Michael Sarafa - Special to The Chaldean News

Michael Sarafa - Special to The Chaldean News

I became very interested in government and politics very early in life. I was involved in class governance in grade school, high school and college. I did my college internship at the Michigan Republican State Committee led then by Spencer Abraham who went on to become a U.S. Senator and Secretary of Energy. Upon graduating from college, I even ran for state representative at the ripe old age of 22.

Back then, we were taught that government service and political awareness was a civic duty, not only a right of citizenship but an obligation. While there was a very robust two-party system then, the vitriol and extreme partisanship we see today was non-existent. Yes, there has always been dirty politics. But most of those in political leadership viewed their jobs as problem solvers with a goal of improving the lives of their constituents. “Compromise” was not a four-letter word but rather a heralded skill set.

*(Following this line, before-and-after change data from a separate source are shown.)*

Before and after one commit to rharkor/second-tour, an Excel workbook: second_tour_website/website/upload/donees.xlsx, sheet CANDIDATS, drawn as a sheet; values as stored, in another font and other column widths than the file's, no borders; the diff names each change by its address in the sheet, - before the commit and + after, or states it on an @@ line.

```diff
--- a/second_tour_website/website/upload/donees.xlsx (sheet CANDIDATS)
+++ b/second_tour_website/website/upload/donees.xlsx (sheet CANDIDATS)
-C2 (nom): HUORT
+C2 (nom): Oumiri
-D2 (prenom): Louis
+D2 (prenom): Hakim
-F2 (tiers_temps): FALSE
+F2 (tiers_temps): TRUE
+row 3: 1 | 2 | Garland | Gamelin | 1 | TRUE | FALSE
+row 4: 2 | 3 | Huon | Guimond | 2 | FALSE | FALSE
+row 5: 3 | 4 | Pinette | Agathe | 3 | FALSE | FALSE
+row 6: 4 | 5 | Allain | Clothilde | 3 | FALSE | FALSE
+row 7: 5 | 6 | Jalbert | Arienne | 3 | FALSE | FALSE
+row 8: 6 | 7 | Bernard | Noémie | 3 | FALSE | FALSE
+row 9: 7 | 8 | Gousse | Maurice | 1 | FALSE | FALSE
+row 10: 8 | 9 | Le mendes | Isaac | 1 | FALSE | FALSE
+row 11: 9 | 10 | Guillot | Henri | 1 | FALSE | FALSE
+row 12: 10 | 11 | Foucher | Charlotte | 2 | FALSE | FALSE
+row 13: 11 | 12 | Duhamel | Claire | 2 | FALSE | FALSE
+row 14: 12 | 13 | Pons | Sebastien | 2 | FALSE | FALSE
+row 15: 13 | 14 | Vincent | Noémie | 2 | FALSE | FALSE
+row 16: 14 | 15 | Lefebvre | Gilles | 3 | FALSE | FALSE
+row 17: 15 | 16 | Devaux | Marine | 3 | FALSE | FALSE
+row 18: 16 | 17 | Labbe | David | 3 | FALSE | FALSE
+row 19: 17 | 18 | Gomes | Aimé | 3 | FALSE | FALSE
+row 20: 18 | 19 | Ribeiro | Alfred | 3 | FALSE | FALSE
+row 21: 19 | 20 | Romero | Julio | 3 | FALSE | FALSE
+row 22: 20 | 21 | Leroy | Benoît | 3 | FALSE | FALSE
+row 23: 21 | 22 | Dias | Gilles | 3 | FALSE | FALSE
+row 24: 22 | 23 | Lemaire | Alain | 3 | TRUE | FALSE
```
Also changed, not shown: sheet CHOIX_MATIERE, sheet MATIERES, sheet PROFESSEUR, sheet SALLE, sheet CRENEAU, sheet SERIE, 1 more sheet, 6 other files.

Last week, we lost a stalwart of the idea that good policy is good politics. Former Governor Bill Milliken, who repeated that phrase often, died at the age of 97. He served in the state senate and as Lieutenant Governor before ascending to the Governor’s office when George Romney was tapped for a position in the Nixon Administration.

Milliken was among the “last lions” of moderate Republicanism, not only in Michigan but nationally as well. Mayor Coleman Young considered him a great ally of Detroit. He ushered in a new era of environmental protection that in hindsight was prescient and visionary. He represented decency and collegiality in all the most important ways—working with Democrats and Republicans alike to accomplish important legislation, focusing on urban areas and the plight of the poor and being open to other points of view.

In retirement, the former governor became exasperated with the direction of the Republican Party, often endorsing Democratic candidates for state office and even for President. There’s no doubt that the current state of affairs in Washington D.C. was a major disappointment to him.

At a time of unprecedented political turmoil in modern American history, Governor Milliken’s passing is an occasion for us to remember what decency and statesmanship used to look like. Magnanimity and openness were emblematic of confidence and strength rather than weakness. Decorum and mutual respect were the rule, not the exception. The current generation of political leadership has utterly failed in this regard. But, as it does, another generation will arise. They would do well to study the life and times of one of Michigan’s great governors.